Data for review:
..........
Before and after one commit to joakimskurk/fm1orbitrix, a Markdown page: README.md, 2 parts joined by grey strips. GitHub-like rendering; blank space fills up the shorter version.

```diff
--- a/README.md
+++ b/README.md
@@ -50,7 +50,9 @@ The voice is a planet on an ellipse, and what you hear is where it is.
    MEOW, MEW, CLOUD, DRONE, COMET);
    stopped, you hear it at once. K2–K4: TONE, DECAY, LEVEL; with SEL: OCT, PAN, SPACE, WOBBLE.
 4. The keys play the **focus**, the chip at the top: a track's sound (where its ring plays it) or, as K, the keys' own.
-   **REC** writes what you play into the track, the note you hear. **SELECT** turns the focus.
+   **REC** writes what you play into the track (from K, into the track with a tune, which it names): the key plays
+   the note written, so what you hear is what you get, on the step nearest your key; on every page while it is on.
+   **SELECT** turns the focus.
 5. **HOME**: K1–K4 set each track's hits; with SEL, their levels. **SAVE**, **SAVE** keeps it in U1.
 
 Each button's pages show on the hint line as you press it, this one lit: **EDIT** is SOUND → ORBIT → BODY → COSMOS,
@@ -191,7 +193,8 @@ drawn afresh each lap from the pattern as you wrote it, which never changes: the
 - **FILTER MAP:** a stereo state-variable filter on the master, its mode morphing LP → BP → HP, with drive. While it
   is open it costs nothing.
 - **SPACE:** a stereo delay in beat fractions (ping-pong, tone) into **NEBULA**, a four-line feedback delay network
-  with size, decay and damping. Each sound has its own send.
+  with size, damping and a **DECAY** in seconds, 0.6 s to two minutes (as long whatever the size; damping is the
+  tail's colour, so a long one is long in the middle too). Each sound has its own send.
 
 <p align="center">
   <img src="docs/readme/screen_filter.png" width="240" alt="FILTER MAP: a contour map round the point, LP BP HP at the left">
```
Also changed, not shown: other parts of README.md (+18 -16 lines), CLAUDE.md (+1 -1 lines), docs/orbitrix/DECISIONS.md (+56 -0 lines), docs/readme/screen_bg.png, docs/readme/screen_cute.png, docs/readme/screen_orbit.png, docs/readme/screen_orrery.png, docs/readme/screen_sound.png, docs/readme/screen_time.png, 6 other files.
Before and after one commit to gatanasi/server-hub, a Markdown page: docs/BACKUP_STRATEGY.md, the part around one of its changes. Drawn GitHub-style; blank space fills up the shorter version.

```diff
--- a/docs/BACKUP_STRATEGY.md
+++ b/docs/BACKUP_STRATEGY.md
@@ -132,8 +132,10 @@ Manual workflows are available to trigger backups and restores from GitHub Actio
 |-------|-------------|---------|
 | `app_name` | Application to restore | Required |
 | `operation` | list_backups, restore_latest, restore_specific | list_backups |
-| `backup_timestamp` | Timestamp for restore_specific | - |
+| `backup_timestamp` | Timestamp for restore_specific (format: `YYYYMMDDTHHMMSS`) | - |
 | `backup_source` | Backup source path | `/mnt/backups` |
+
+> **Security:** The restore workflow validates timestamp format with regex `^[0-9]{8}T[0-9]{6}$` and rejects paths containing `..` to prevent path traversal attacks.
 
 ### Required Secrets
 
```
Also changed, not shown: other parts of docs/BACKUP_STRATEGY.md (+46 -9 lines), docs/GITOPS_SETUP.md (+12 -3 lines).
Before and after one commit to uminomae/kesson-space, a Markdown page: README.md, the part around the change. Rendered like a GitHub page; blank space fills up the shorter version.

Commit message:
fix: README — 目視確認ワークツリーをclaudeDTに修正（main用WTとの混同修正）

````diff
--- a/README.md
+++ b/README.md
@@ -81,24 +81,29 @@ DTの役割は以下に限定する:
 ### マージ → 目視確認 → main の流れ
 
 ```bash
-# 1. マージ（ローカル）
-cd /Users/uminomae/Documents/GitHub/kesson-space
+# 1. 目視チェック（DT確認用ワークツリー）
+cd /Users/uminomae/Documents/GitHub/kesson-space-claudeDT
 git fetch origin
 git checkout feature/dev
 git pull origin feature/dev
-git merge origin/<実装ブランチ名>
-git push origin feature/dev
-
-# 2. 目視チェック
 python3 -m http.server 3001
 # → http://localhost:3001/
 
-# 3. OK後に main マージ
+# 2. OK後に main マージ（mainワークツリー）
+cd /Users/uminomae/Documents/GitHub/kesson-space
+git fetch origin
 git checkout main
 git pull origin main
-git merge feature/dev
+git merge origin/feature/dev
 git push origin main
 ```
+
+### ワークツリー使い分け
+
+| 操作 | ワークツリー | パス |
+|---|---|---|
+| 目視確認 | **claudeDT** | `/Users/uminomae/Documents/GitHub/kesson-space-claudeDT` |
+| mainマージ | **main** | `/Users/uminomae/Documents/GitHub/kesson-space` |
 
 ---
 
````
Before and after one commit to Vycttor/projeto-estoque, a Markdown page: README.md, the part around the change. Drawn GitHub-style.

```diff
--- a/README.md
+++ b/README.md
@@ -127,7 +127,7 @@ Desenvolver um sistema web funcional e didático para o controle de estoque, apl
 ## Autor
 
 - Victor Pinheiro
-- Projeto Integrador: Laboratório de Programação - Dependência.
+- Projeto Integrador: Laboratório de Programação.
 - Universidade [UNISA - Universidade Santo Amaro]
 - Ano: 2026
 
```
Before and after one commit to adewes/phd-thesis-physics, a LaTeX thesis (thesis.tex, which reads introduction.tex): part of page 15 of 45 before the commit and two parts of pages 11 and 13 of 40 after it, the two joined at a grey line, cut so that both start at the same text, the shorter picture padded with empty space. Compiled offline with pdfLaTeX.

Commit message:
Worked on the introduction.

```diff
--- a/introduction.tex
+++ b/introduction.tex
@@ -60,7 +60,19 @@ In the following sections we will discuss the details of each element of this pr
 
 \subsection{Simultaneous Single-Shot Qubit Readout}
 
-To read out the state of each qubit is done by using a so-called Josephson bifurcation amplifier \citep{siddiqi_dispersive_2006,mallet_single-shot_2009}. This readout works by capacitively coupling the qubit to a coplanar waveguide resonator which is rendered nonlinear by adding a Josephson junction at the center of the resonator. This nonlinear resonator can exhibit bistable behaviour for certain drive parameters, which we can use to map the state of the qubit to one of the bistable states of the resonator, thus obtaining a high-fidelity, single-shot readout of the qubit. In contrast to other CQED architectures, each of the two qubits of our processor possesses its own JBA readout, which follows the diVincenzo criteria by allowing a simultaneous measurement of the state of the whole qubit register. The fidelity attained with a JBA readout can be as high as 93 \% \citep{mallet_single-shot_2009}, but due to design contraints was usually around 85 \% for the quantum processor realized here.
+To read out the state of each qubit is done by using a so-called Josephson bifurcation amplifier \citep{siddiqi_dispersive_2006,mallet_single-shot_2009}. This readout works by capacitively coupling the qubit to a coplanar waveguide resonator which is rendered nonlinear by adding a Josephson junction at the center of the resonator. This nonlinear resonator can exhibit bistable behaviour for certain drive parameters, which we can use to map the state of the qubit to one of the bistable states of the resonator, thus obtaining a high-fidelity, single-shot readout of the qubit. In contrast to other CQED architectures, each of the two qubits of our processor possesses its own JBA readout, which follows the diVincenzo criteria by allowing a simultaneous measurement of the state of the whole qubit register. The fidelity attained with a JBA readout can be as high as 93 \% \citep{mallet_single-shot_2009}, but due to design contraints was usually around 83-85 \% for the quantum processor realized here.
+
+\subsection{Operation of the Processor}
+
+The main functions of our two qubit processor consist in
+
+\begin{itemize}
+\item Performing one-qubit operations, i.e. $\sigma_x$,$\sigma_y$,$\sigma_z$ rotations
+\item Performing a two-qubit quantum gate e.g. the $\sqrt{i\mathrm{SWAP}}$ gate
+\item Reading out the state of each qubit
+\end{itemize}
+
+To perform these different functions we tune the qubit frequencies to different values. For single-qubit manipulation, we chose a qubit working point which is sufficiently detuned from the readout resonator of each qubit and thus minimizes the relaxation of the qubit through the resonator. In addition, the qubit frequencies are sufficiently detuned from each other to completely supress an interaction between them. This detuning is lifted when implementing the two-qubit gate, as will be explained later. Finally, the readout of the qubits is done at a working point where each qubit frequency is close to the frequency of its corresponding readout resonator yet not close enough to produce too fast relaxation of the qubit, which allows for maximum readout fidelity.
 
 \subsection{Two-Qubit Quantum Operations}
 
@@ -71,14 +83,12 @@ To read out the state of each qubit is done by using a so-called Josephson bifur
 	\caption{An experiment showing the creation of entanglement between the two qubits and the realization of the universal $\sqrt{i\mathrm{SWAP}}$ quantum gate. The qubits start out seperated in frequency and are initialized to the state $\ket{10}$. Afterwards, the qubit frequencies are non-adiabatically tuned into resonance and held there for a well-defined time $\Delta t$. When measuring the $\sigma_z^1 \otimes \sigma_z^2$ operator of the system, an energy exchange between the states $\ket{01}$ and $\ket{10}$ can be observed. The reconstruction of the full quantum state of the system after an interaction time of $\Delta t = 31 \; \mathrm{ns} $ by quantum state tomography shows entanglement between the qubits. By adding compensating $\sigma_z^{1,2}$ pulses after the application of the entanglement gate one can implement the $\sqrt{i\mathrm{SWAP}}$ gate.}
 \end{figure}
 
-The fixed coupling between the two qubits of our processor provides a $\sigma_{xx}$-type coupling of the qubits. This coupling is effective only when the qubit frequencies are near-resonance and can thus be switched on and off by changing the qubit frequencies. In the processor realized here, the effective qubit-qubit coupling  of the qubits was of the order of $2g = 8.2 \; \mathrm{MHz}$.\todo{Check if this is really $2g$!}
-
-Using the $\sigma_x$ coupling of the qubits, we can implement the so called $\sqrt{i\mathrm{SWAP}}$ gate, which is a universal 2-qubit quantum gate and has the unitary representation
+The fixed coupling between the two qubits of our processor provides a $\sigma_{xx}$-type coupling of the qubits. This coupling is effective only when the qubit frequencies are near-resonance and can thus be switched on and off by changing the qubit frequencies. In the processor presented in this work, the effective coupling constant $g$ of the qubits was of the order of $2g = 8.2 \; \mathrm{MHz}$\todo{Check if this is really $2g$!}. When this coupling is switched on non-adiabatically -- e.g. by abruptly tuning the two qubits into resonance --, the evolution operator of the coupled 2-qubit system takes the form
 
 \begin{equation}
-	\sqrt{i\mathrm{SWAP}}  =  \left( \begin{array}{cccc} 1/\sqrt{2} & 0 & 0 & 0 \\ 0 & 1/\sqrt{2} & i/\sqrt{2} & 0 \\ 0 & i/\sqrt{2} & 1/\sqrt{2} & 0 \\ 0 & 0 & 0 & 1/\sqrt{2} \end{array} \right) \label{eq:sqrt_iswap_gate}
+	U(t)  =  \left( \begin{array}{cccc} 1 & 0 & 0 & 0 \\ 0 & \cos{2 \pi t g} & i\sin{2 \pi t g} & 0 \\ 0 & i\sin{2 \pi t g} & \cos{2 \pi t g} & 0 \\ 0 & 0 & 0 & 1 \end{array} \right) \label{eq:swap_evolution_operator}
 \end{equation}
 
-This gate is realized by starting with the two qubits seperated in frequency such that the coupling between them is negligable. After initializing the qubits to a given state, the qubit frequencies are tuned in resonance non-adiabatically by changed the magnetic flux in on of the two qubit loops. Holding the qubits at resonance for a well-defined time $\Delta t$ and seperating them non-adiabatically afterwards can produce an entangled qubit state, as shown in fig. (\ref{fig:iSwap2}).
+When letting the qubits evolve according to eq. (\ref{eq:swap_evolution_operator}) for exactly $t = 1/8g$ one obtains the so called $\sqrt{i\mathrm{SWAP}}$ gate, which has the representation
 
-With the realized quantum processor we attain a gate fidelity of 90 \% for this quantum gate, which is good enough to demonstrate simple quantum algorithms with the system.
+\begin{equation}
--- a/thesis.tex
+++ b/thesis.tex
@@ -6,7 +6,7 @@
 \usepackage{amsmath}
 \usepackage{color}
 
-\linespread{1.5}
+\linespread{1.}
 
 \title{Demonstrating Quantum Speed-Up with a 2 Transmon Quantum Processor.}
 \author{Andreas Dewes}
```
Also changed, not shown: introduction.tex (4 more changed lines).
..........
What this task involves:
All lines in the records above that contain "origin" are to be reported.

Solved problem:
 git fetch origin
 git pull origin feature/dev
-git merge origin/<実装ブランチ名>
-git push origin feature/dev
+git fetch origin
 git pull origin main
+git merge origin/feature/dev
 git push origin main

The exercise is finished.